Go to www.notaxpayerabortion.com to sign the petition and learn more about the issue.


Last week the Administration announced that it will increase the number of refugees who can be resettled in the United States during the current fiscal year to 62,500. In response to Monday’s announcement, Bishop Mario E. Dorsonville, auxiliary bishop of Washington and chairman of the U.S. Conference of Catholic Bishops’ (USCCB) Committee on Migration, issued the following statement:

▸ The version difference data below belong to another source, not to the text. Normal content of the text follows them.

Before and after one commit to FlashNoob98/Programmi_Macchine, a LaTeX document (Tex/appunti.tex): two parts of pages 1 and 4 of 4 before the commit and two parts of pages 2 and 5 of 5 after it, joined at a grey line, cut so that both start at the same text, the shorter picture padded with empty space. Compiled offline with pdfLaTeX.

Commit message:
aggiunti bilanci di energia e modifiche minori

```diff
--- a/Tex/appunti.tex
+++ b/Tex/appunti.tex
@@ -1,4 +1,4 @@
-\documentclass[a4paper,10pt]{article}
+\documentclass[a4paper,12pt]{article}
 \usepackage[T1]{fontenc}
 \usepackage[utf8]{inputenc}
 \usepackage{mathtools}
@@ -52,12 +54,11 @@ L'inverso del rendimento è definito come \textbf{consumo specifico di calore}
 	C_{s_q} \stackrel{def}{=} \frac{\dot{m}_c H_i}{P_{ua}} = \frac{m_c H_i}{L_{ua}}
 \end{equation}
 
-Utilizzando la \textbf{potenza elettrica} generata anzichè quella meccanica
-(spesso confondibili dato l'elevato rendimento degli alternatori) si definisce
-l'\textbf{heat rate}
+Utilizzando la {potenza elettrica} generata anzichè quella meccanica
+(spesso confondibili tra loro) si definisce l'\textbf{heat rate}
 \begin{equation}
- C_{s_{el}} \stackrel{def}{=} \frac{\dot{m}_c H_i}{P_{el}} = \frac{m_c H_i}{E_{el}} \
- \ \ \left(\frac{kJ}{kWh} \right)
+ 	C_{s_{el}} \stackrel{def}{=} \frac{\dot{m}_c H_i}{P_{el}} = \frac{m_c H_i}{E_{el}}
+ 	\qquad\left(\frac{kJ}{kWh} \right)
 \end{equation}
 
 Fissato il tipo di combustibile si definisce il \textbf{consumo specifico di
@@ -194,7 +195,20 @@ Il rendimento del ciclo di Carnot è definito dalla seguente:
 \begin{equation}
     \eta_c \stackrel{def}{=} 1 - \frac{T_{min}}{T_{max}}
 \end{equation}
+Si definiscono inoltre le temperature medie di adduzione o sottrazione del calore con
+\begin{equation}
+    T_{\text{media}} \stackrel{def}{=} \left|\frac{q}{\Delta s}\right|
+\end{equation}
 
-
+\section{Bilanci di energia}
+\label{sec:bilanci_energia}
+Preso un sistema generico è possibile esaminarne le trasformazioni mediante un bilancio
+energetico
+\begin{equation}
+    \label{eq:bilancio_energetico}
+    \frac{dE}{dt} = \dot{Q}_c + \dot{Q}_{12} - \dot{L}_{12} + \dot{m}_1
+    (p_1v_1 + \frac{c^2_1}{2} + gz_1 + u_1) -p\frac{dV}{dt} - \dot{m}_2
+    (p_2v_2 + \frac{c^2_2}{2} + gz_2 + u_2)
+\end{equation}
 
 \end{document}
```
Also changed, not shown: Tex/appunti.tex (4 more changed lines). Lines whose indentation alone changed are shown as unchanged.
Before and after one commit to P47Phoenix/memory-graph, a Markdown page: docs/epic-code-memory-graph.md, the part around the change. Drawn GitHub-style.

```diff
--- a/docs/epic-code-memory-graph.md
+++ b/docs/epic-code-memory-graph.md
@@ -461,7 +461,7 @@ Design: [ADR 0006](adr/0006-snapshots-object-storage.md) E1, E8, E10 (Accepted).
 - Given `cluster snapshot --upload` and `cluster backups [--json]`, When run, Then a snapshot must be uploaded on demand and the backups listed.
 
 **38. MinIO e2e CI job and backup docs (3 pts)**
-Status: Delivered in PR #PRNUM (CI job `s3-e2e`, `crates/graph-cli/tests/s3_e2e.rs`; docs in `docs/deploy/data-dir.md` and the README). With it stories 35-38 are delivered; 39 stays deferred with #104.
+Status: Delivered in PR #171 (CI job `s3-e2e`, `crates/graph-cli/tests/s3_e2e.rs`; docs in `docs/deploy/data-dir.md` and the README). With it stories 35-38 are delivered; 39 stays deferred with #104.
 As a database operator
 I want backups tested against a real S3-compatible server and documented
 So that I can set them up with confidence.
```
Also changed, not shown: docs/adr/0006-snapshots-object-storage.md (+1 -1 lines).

“For decades, the United States has been a leader in refugee resettlement. We are in the midst of the greatest forced displacement crisis of our lifetime and know that there are more than 26 million refugees worldwide and more than 47 million people who are internally displaced. It is imperative that we act now to ensure the safety of these individuals and their families. The Catholic Church teaches that every person is created in God’s image and must be valued, protected, and respected for the inherent dignity that he or she possesses. It is more important now than ever that our country continue to lead as we address this humanitarian emergency.”

Catholic Charities assists with refugee resettlement in Iowa.